Why Foreign Students Are Flocking to Russia
WHY YOU SHOULD CARE
Because knowledge really is power.
If you judge by recent headlines, Russia’s strategies for influencing foreign countries might seem all too familiar. Critics, for instance, would point to the Kremlin’s invasion of a neighboring country, or its meddling in a major election thousands of miles away.
But the government’s political toolbox for getting what it wants is more diverse — and subtle — than you might think. As Russia has reasserted itself on the global stage in recent years, it’s also relied on what theorists call “soft power,” with an eye toward proving, perhaps with a more delicate touch, that it’s a rising force in the world. To that end, sporting events have been an incredibly useful instrument: Both the 2014 Winter Olympics in Sochi and the 2018 World Cup served as coming-out parties for a country once relatively closed to the outside world.
Then there’s higher education, where experts say the country has increased its efforts to recruit foreign students. Those efforts appear to be working. According to data from Russia’s Ministry of Science and Higher Education …
The number of foreign students studying full-time in Russia has risen by more than 60 percent over the past five years.
The statistics clocked an increase from around 139,600 full-time students during the 2012-13 school year to about 229,300 by 2017. Add part-time or distance-learning students — whose numbers have actually dipped slightly — and the total foreign pupil population hovers around 313,000. The thing is, the number of U.S. students studying abroad in Russia reportedly dropped 25 percent, from 1,777 in 2012 to 1,319 in 2017. So where are the vast majority of those students coming from?
Glancing at their origin countries is like recreating a map of the former Soviet Union: According to the Institute of International Education, more than 71,000 hail from Kazakhstan, 24,500 come from Uzbekistan and nearly 23,000 are from Ukraine. (China ranks prominently too, and has reportedly sent more than 27,000 students.) And that’s no accident: Those countries share close political, economic and historic ties to Moscow, and as such, they comprise what the Kremlin considers its “near abroad” — a zone of privileged influence where relations with Russia is a priority on most of those governments’ agendas. Cultivating future elites in those countries who are sympathetic to Russia has long been a key geopolitical priority for Moscow.
Currently, the government offers an array of financial benefits to attract foreign students, especially from the former Soviet Union, including generously funded scholarships. What’s more, according to Alena Nefedova, a junior research fellow at the Higher School of Economics in Moscow, the government’s monitoring of state universities considers a school’s foreign student population to be a marker of its performance — meaning institutions are effectively pressured to swell their ranks with students from abroad. “Without a doubt, higher education is one of the leading instruments of soft power,” she says.
You might’ve noticed that Russian state-sponsored propaganda is a powerful tool, often used to boost support for President Vladimir Putin personally and for his policies more broadly. But it’s not like foreign students are subjected to hourslong lecture sessions of pure agitprop. Rather, Nefedova says, studying in major cities like Moscow gives them invaluable insight into how Russia’s political, economic and social systems are built. And students will bring those lessons back home with them. “Russian education is still considered to be some of the best in the post-Soviet space,” she says.

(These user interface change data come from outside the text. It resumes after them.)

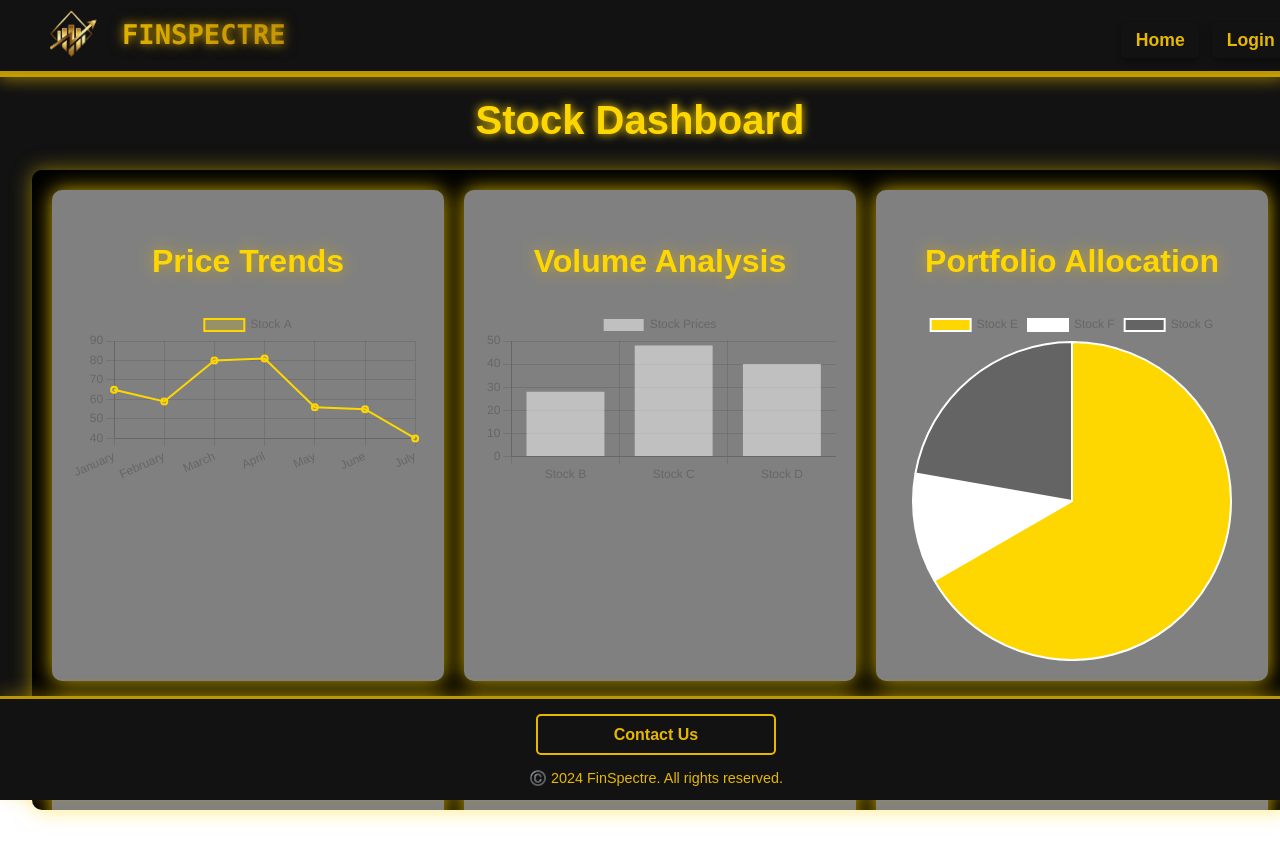
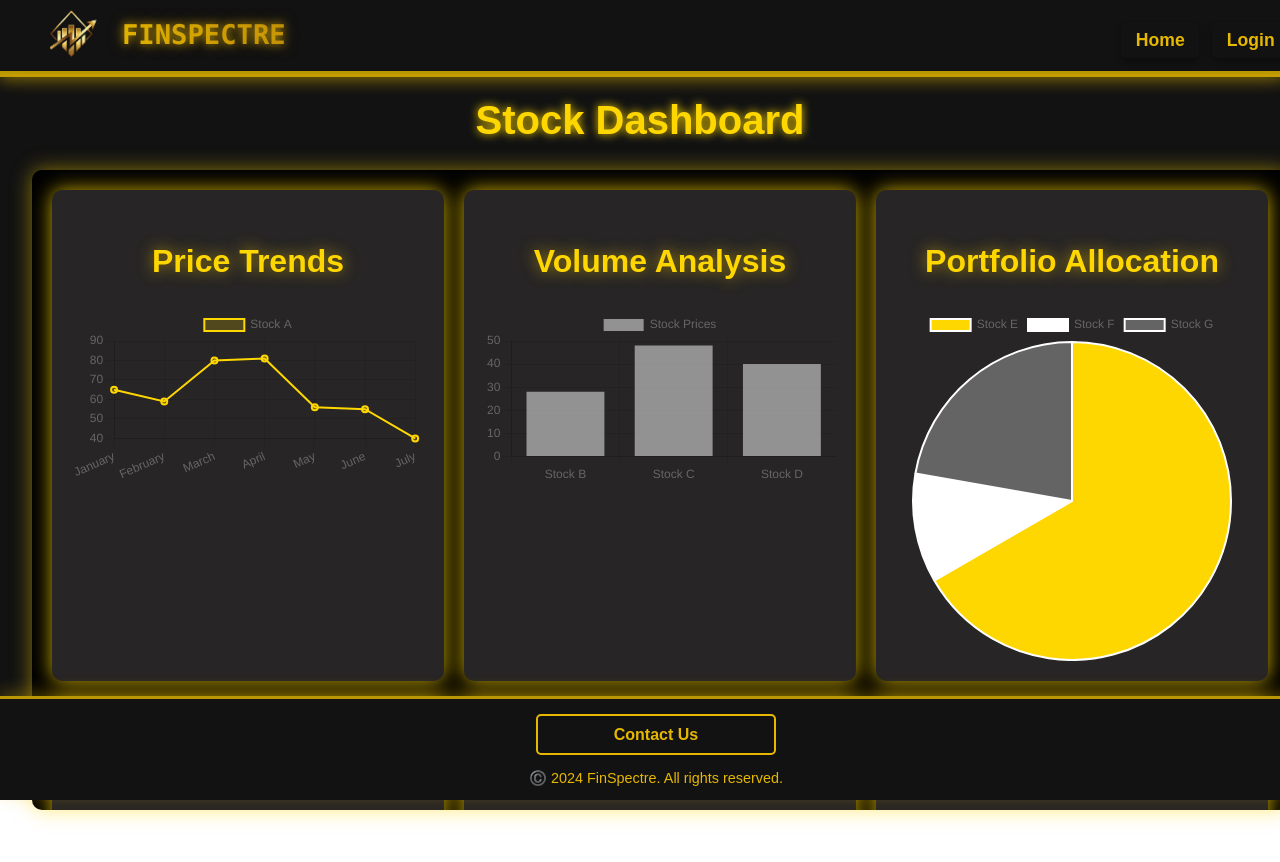
Before and after one commit to DerrickUnleashed/FinSpectre, a React (Vite) app in the folder FrontEnd/: page /dashboard in a window 1280 px wide. Shown: the top 862 px of the page. Built offline with nearby package versions, Linux system fonts and the light colour scheme; no server answers.

Commit message:
graph colours

```diff
--- a/FrontEnd/src/Pages/Dashboard.css
+++ b/FrontEnd/src/Pages/Dashboard.css
@@ -25,7 +25,7 @@
 }
 
 .chart-item {
-  background-color: grey;
+  background-color: rgb(39, 37, 37);
   padding: 20px;
   border-radius: 10px;
   box-shadow: 0 0 20px rgba(255, 215, 0, 0.8);
```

Bigger things are apparently in store for Russian higher education: Local press reports have detailed government plans to boost the foreign student population some three times, to around 700,000, by 2025. Meanwhile, new international student enrollment in the U.S. — still the top destination in the world for international students — has fallen 9.6 percent since 2016, according to the 2018 Open Doors education report.
Using education as a political tool isn’t exactly a new innovation: During the Soviet era, Moscow hosted students from socialist-friendly countries in Europe, Africa and beyond, and relied on them to spread the good word about communism when they returned home. “International student mobility was a tool of the ideological and political struggle to implement Lenin’s plan for the Communist conquest of the world through the global revolution,” writes Maia Chankseliani, an associate professor at Oxford University, in a chapter for International Status Anxiety and Higher Education: The Soviet Legacy in China & Russia.
These days, though, it’s less about ideology and more about realpolitik — that is, making sure your political and economic interests are covered. And for Russia, molding young minds is a good way to do that.